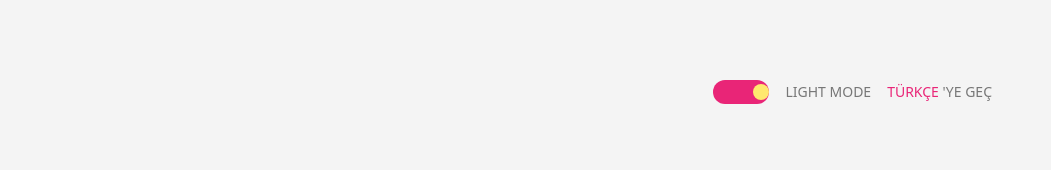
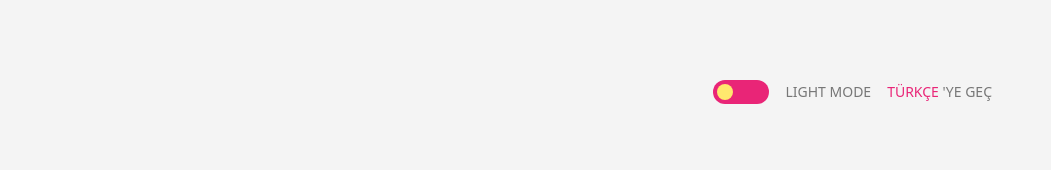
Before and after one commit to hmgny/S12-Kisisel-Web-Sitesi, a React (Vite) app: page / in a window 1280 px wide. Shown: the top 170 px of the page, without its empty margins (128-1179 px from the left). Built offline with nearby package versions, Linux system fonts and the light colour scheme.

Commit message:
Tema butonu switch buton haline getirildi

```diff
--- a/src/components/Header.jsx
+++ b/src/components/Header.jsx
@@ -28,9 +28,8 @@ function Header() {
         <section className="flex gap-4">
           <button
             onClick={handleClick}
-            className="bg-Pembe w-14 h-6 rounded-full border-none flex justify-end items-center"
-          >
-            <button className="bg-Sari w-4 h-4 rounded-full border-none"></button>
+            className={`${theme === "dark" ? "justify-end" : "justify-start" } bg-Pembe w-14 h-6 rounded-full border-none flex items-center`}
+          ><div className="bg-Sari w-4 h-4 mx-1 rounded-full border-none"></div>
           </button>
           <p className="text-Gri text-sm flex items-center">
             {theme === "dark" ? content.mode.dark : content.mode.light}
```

=======

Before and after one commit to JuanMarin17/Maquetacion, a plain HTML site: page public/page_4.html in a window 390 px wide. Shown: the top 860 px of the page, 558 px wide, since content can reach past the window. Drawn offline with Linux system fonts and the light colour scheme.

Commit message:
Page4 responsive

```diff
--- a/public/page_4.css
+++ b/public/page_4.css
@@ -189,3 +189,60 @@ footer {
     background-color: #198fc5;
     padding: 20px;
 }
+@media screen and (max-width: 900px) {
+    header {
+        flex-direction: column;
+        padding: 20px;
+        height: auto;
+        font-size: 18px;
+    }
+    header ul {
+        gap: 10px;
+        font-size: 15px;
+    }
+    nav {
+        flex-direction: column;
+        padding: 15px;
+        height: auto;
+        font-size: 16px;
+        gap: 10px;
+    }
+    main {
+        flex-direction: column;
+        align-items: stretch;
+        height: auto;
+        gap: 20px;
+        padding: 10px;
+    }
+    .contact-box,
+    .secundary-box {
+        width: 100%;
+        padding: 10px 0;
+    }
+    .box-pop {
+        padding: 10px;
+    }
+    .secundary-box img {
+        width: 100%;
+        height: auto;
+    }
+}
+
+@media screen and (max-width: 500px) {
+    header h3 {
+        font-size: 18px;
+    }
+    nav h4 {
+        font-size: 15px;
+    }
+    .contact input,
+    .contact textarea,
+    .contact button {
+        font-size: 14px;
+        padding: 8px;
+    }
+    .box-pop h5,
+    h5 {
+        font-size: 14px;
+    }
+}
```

=======

Check each line above for the string "rounded" and show the ones that have it.

-            className="bg-Pembe w-14 h-6 rounded-full border-none flex justify-end items-center"
-            <button className="bg-Sari w-4 h-4 rounded-full border-none"></button>
+            className={`${theme === "dark" ? "justify-end" : "justify-start" } bg-Pembe w-14 h-6 rounded-full border-none flex items-center`}
+          ><div className="bg-Sari w-4 h-4 mx-1 rounded-full border-none"></div>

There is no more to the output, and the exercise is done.